=== Records supplied ===

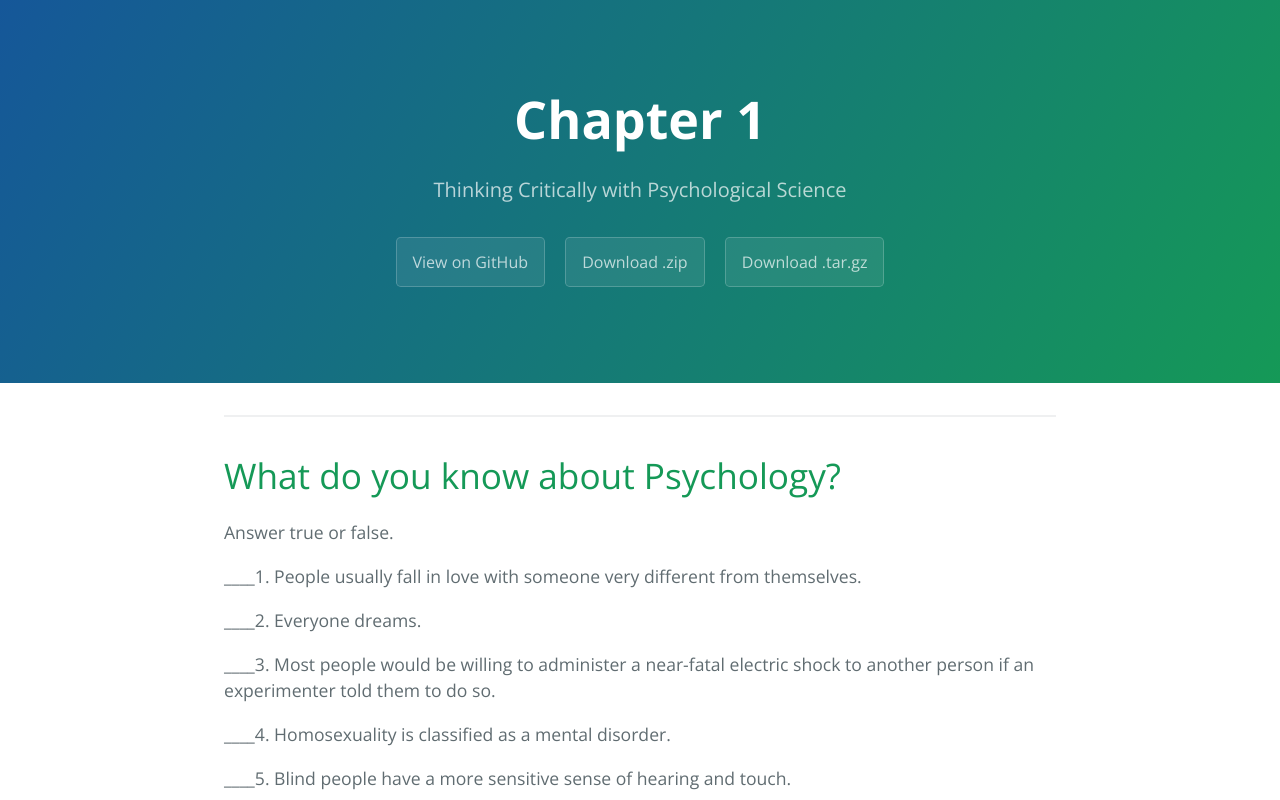
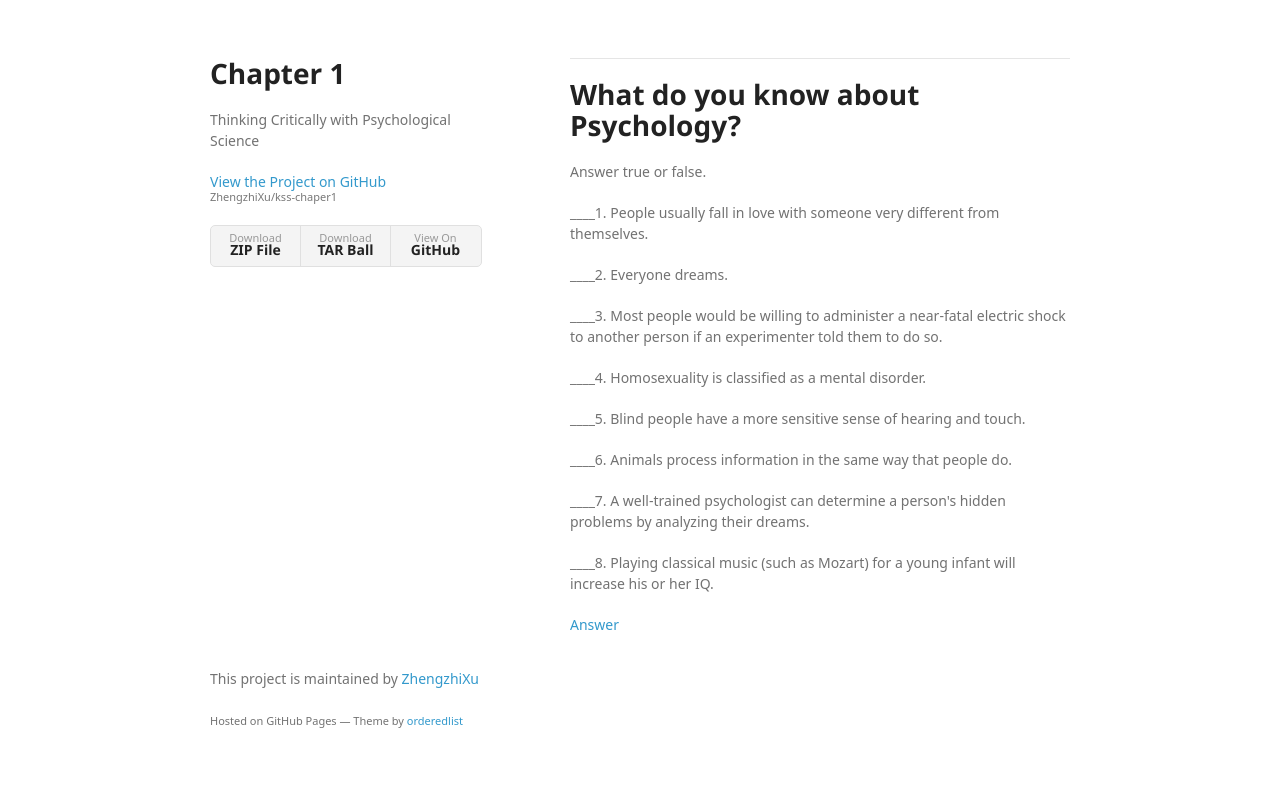
Before and after one commit to ZhengzhiXu/kss-chaper1, a plain HTML site: page index.html in a window 1280 px wide. Shown: the top 800 px of the page. Drawn offline with nearby package versions, Linux system fonts and the light colour scheme; a web font is replaced by a local one.

Commit message:
Create gh-pages branch via GitHub

```diff
--- a/index.html
+++ b/index.html
@@ -1,25 +1,34 @@
-<!DOCTYPE html>
-<html lang="en-us">
+<!doctype html>
+<html>
   <head>
-    <meta charset="UTF-8">
+    <meta charset="utf-8">
+    <meta http-equiv="X-UA-Compatible" content="chrome=1">
     <title>Chapter 1 by ZhengzhiXu</title>
-    <meta name="viewport" content="width=device-width, initial-scale=1">
-    <link rel="stylesheet" type="text/css" href="stylesheets/normalize.css" media="screen">
-    <link href='https://fonts.googleapis.com/css?family=Open+Sans:400,700' rel='stylesheet' type='text/css'>
-    <link rel="stylesheet" type="text/css" href="stylesheets/stylesheet.css" media="screen">
-    <link rel="stylesheet" type="text/css" href="stylesheets/github-light.css" media="screen">
+
+    <link rel="stylesheet" href="stylesheets/styles.css">
+    <link rel="stylesheet" href="stylesheets/github-light.css">
+    <meta name="viewport" content="width=device-width">
+    <!--[if lt IE 9]>
+    <script src="//html5shiv.googlecode.com/svn/trunk/html5.js"></script>
+    <![endif]-->
   </head>
   <body>
-    <section class="page-header">
-      <h1 class="project-name">Chapter 1</h1>
-      <h2 class="project-tagline">Thinking Critically with Psychological Science</h2>
-      <a href="https://github.com/ZhengzhiXu/kss-chaper1" class="btn">View on GitHub</a>
-      <a href="https://github.com/ZhengzhiXu/kss-chaper1/zipball/master" class="btn">Download .zip</a>
-      <a href="https://github.com/ZhengzhiXu/kss-chaper1/tarball/master" class="btn">Download .tar.gz</a>
-    </section>
+    <div class="wrapper">
+      <header>
+        <h1>Chapter 1</h1>
+        <p>Thinking Critically with Psychological Science</p>
 
-    <section class="main-content">
-      <hr>
+        <p class="view"><a href="https://github.com/ZhengzhiXu/kss-chaper1">View the Project on GitHub <small>ZhengzhiXu/kss-chaper1</small></a></p>
+
+
+        <ul>
+          <li><a href="https://github.com/ZhengzhiXu/kss-chaper1/zipball/master">Download <strong>ZIP File</strong></a></li>
+          <li><a href="https://github.com/ZhengzhiXu/kss-chaper1/tarball/master">Download <strong>TAR Ball</strong></a></li>
+          <li><a href="https://github.com/ZhengzhiXu/kss-chaper1">View On <strong>GitHub</strong></a></li>
+        </ul>
+      </header>
+      <section>
+        <hr>
 
 <h1>
 <a id="what-do-you-know-about-psychology" class="anchor" href="#what-do-you-know-about-psychology" aria-hidden="true"><span aria-hidden="true" class="octicon octicon-link"></span></a>What do you know about Psychology?</h1>
@@ -43,15 +52,13 @@
 <p>____8. Playing classical music (such as Mozart) for a young infant will increase his or her IQ.</p>
 
 <p><a href="http://zhengzhixu.github.io/chapter1tfanswer">Answer</a></p>
-
-      <footer class="site-footer">
-        <span class="site-footer-owner"><a href="https://github.com/ZhengzhiXu/kss-chaper1">Chapter 1</a> is maintained by <a href="https://github.com/ZhengzhiXu">ZhengzhiXu</a>.</span>
-
-        <span class="site-footer-credits">This page was generated by <a href="https://pages.github.com">GitHub Pages</a> using the <a href="https://github.com/jasonlong/cayman-theme">Cayman theme</a> by <a href="https://twitter.com/jasonlong">Jason Long</a>.</span>
+      </section>
+      <footer>
+        <p>This project is maintained by <a href="https://github.com/ZhengzhiXu">ZhengzhiXu</a></p>
+        <p><small>Hosted on GitHub Pages &mdash; Theme by <a href="https://github.com/orderedlist">orderedlist</a></small></p>
       </footer>
-
-    </section>
-
+    </div>
+    <script src="javascripts/scale.fix.js"></script>
 
   </body>
 </html>
```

===

## What to produce
Would you please print out all the records above exactly, minus any pictures?

## Result of the exercise
Before and after one commit to ZhengzhiXu/kss-chaper1, a plain HTML site: page index.html in a window 1280 px wide. Shown: the top 800 px of the page. Drawn offline with nearby package versions, Linux system fonts and the light colour scheme; a web font is replaced by a local one.

Commit message:
Create gh-pages branch via GitHub

```diff
--- a/index.html
+++ b/index.html
@@ -1,25 +1,34 @@
-<!DOCTYPE html>
-<html lang="en-us">
+<!doctype html>
+<html>
   <head>
-    <meta charset="UTF-8">
+    <meta charset="utf-8">
+    <meta http-equiv="X-UA-Compatible" content="chrome=1">
     <title>Chapter 1 by ZhengzhiXu</title>
-    <meta name="viewport" content="width=device-width, initial-scale=1">
-    <link rel="stylesheet" type="text/css" href="stylesheets/normalize.css" media="screen">
-    <link href='https://fonts.googleapis.com/css?family=Open+Sans:400,700' rel='stylesheet' type='text/css'>
-    <link rel="stylesheet" type="text/css" href="stylesheets/stylesheet.css" media="screen">
-    <link rel="stylesheet" type="text/css" href="stylesheets/github-light.css" media="screen">
+
+    <link rel="stylesheet" href="stylesheets/styles.css">
+    <link rel="stylesheet" href="stylesheets/github-light.css">
+    <meta name="viewport" content="width=device-width">
+    <!--[if lt IE 9]>
+    <script src="//html5shiv.googlecode.com/svn/trunk/html5.js"></script>
+    <![endif]-->
   </head>
   <body>
-    <section class="page-header">
-      <h1 class="project-name">Chapter 1</h1>
-      <h2 class="project-tagline">Thinking Critically with Psychological Science</h2>
-      <a href="https://github.com/ZhengzhiXu/kss-chaper1" class="btn">View on GitHub</a>
-      <a href="https://github.com/ZhengzhiXu/kss-chaper1/zipball/master" class="btn">Download .zip</a>
-      <a href="https://github.com/ZhengzhiXu/kss-chaper1/tarball/master" class="btn">Download .tar.gz</a>
-    </section>
+    <div class="wrapper">
+      <header>
+        <h1>Chapter 1</h1>
+        <p>Thinking Critically with Psychological Science</p>
 
-    <section class="main-content">
-      <hr>
+        <p class="view"><a href="https://github.com/ZhengzhiXu/kss-chaper1">View the Project on GitHub <small>ZhengzhiXu/kss-chaper1</small></a></p>
+
+
+        <ul>
+          <li><a href="https://github.com/ZhengzhiXu/kss-chaper1/zipball/master">Download <strong>ZIP File</strong></a></li>
+          <li><a href="https://github.com/ZhengzhiXu/kss-chaper1/tarball/master">Download <strong>TAR Ball</strong></a></li>
+          <li><a href="https://github.com/ZhengzhiXu/kss-chaper1">View On <strong>GitHub</strong></a></li>
+        </ul>
+      </header>
+      <section>
+        <hr>
 
 <h1>
 <a id="what-do-you-know-about-psychology" class="anchor" href="#what-do-you-know-about-psychology" aria-hidden="true"><span aria-hidden="true" class="octicon octicon-link"></span></a>What do you know about Psychology?</h1>
@@ -43,15 +52,13 @@
 <p>____8. Playing classical music (such as Mozart) for a young infant will increase his or her IQ.</p>
 
 <p><a href="http://zhengzhixu.github.io/chapter1tfanswer">Answer</a></p>
-
-      <footer class="site-footer">
-        <span class="site-footer-owner"><a href="https://github.com/ZhengzhiXu/kss-chaper1">Chapter 1</a> is maintained by <a href="https://github.com/ZhengzhiXu">ZhengzhiXu</a>.</span>
-
-        <span class="site-footer-credits">This page was generated by <a href="https://pages.github.com">GitHub Pages</a> using the <a href="https://github.com/jasonlong/cayman-theme">Cayman theme</a> by <a href="https://twitter.com/jasonlong">Jason Long</a>.</span>
+      </section>
+      <footer>
+        <p>This project is maintained by <a href="https://github.com/ZhengzhiXu">ZhengzhiXu</a></p>
+        <p><small>Hosted on GitHub Pages &mdash; Theme by <a href="https://github.com/orderedlist">orderedlist</a></small></p>
       </footer>
-
-    </section>
-
+    </div>
+    <script src="javascripts/scale.fix.js"></script>
 
   </body>
 </html>
```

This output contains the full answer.